_Your objective_:
Only the final stretch of lines is needed: output exactly the line containing "to Wong-ChinHong/Wong-ChinHong.github.io, a" and all lines following it in the listing below.

Materials provided Block Start

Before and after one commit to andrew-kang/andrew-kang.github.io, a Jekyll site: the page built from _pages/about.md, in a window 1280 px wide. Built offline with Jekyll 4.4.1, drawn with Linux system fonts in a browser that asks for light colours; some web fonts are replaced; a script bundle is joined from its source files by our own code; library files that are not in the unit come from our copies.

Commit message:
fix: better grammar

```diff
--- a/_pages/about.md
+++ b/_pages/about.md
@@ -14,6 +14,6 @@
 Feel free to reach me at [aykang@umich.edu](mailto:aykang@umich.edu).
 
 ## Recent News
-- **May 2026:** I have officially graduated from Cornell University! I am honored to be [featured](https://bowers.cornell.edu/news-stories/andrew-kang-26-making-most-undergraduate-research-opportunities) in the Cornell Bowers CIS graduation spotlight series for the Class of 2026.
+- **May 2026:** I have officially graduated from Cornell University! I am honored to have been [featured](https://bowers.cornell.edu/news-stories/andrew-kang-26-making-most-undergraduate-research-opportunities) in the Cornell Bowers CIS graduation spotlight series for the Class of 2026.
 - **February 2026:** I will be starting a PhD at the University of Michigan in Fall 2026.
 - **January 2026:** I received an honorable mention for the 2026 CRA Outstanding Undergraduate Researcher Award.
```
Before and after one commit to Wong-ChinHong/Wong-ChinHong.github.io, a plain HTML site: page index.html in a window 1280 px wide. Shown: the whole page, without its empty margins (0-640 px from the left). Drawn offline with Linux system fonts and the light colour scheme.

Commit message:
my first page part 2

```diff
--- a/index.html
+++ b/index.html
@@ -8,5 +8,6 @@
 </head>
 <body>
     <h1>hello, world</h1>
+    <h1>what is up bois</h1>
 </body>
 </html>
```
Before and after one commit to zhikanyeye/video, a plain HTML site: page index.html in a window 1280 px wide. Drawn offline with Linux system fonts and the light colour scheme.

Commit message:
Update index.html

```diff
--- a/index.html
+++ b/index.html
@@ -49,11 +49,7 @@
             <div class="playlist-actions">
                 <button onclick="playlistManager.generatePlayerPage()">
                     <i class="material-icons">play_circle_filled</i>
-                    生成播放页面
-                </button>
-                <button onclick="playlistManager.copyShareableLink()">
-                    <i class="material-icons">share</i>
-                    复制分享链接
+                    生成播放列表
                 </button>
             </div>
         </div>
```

Materials provided Block End

_Output for this task_:
Before and after one commit to Wong-ChinHong/Wong-ChinHong.github.io, a plain HTML site: page index.html in a window 1280 px wide. Shown: the whole page, without its empty margins (0-640 px from the left). Drawn offline with Linux system fonts and the light colour scheme.

Commit message:
my first page part 2

```diff
--- a/index.html
+++ b/index.html
@@ -8,5 +8,6 @@
 </head>
 <body>
     <h1>hello, world</h1>
+    <h1>what is up bois</h1>
 </body>
 </html>
```
Before and after one commit to zhikanyeye/video, a plain HTML site: page index.html in a window 1280 px wide. Drawn offline with Linux system fonts and the light colour scheme.

Commit message:
Update index.html

```diff
--- a/index.html
+++ b/index.html
@@ -49,11 +49,7 @@
             <div class="playlist-actions">
                 <button onclick="playlistManager.generatePlayerPage()">
                     <i class="material-icons">play_circle_filled</i>
-                    生成播放页面
-                </button>
-                <button onclick="playlistManager.copyShareableLink()">
-                    <i class="material-icons">share</i>
-                    复制分享链接
+                    生成播放列表
                 </button>
             </div>
         </div>
```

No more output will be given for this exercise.